E.J. Dionne seems conflicted about gay marriage. He writes:
And, as a New York Court of Appeals judge cited by the California court majority noted, fundamental rights "cannot be denied to particular groups on the ground that these groups have historically been denied those rights." If history and tradition had constrained us, equal rights for African Americans would never have become law.
But to find a constitutional right to gay marriage, the California majority chose to argue that the state's very progressive law endorsing domestic partnerships for homosexuals — it grants all the rights of marriage except the name — was itself a form of discrimination.
This is odd and potentially destructive. As Justice Carol Corrigan argued in her dissent, "to make its case for a constitutional violation, the majority distorts and diminishes the historic achievements" of the state's Domestic Partnership Act.
The court found, correctly according to Dionne, that the domestic partnership law–however historically "progressive"–amounted to discrimination. Dionne ought to know that these two laws are different things (the progressive one about domestic partnership and the one about marriage). "Progressive" legislation aimed at circumventing legal discrimination (the denial of marriage to homosexuals for whatever reason) may be nice, but it still endorses the discrimination as legal (so goes, at least, the argument of the California court). So even if the legislation is, in its proper historical context quite "progressive", that fact hardly justifies maintaining it. Imagine had equal rights been handled this way–let's not call them "rights" but "things due" or something like that.

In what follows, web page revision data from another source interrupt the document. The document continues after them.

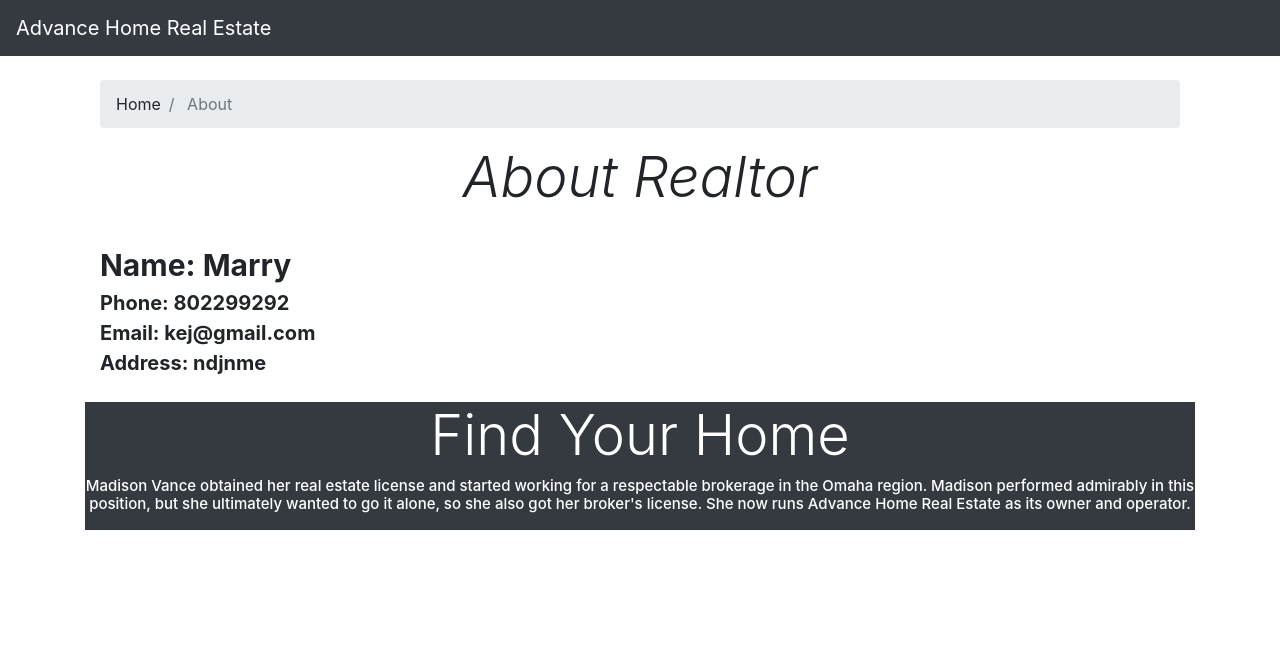
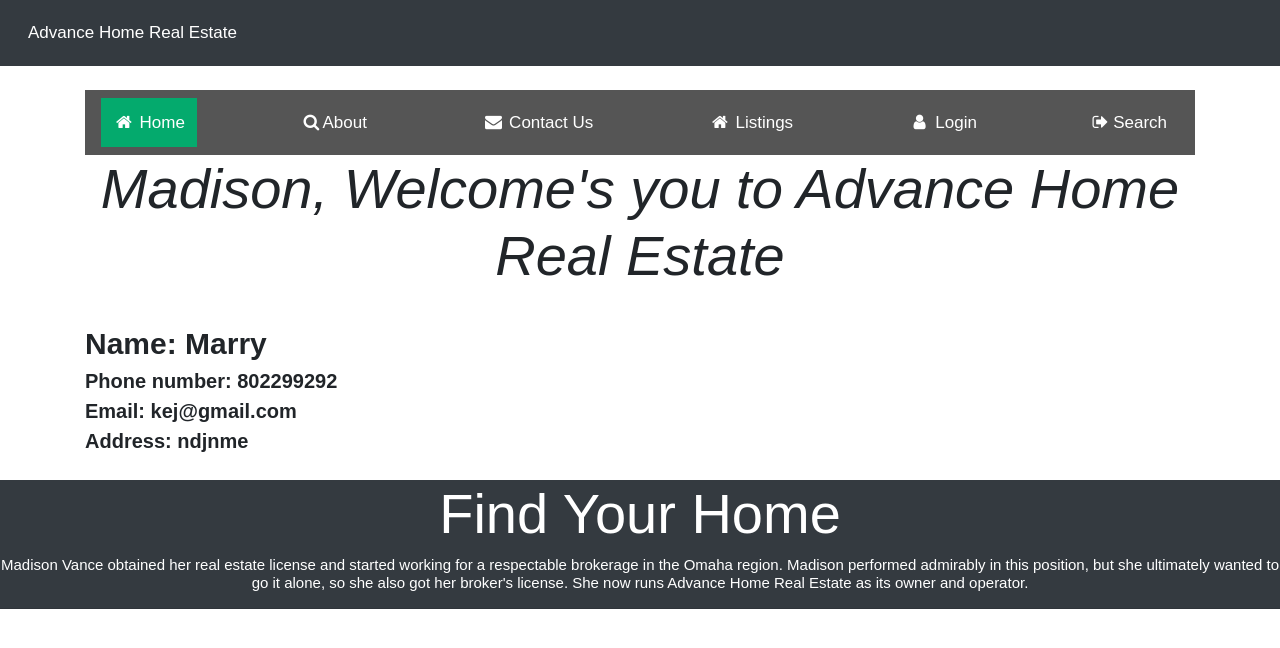
Before and after one commit to sathvik-rdy/Advance-Home-Real-Estates-Team2, a Django app: page / in a window 1280 px wide. Shown: the top 648 px of the page. Run offline with Django 4.2, Linux system fonts and the light colour scheme; data comes from the database, SQL or seed files in the repository; some libraries are stand-ins or nearby versions.

Commit message:
Update about.html
updated home page options

```diff
--- a/templates/about.html
+++ b/templates/about.html
@@ -7,24 +7,63 @@
 {% block content %}
     {% for realtor in object_list %}
   <!-- Breadcrumb -->
-<section id="bc" class="mt-3">
-<div class="container">
-  <nav aria-label="breadcrumb">
-    <ol class="breadcrumb">
-      <li class="breadcrumb-item">
-          <i class="fas fa-home"></i> Home</a>
-      </li>
-      <li class="breadcrumb-item active"> About</li>
-    </ol>
-  </nav>
-</div>
+<section id="bc" class="mt-3" xmlns=http://www.w3.org/1999/html>
+    <div class="container"></div>
+    <!DOCTYPE html>
+<html>
+<meta name="viewport" content="width=device-width, initial-scale=1">
+<link rel="stylesheet" href=https://cdnjs.cloudflare.com/ajax/libs/font-awesome/4.7.0/css/font-awesome.min.css>
+<style>
+body {font-family: Arial, Helvetica, sans-serif;}
+
+.navbar {
+  width: 100%;
+  background-color: #555;
+  overflow: auto;
+}
+
+.navbar a {
+  float: left;
+  padding: 12px;
+  color: white;
+  text-decoration: none;
+  font-size: 17px;
+}
+
+.navbar a:hover {
+  background-color: #000;
+}
+
+.active {
+  background-color: #04AA6D;
+}
+
+
+</style>
+<body>
+
+
+<div class="navbar">
+  <a class="active" href="#"><i class="fa fa-fw fa-home"></i> Home</a>
+  <a href="#"><i class="fa fa-fw fa-search"></i>About</a>
+  <a href="#"><i class="fa fa-fw fa-envelope"></i> Contact Us</a>
+    <a href="#"><i class="fa fa-fw fa-home"></i> Listings</a>
+    <a href="#"><i class="fa fa-fw fa-user"></i> Login</a>
+        <a href="#"><i class="fa fa-sign-out"></i> Search</a>
+
+  </div>
+    </div>
+
+</body>
+</html>
+
+</body>
 </section>
-
 <section>
     <div class="container">
       <div class="row text-center">
         <div class="col-md-12">
-            <h1 class="display-4"><i>About Realtor</i></h1>
+            <h1 class="display-4"><i>Madison, Welcome's you to Advance Home Real Estate</i></h1>
         </div>
       </div>
     </div>
@@ -34,7 +73,7 @@
       <div class="row">
         <div class="col-md-8">
         <span class="font-weight-bold" style="font-size: 30px">Name: {{ realtor.name }}</span><br>
-        <span class="font-weight-bold" style="font-size: 20px">Phone: {{ realtor.phone }}</span><br>
+        <span class="font-weight-bold" style="font-size: 20px">Phone number: {{ realtor.phone }}</span><br>
         <span class="font-weight-bold" style="font-size: 20px">Email: {{ realtor.email }}</span><br>
         <span class="font-weight-bold" style="font-size: 20px">Address: {{ realtor.address }}</span>
         </div>
```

Dionne's position, it seems to me, is just the obverse–the double negative as it were–of the argument he has just rejected. That is to say, the "progressiveness" of the legislation is no more reason to maintain it than the fact that such discrimination has long been lawful.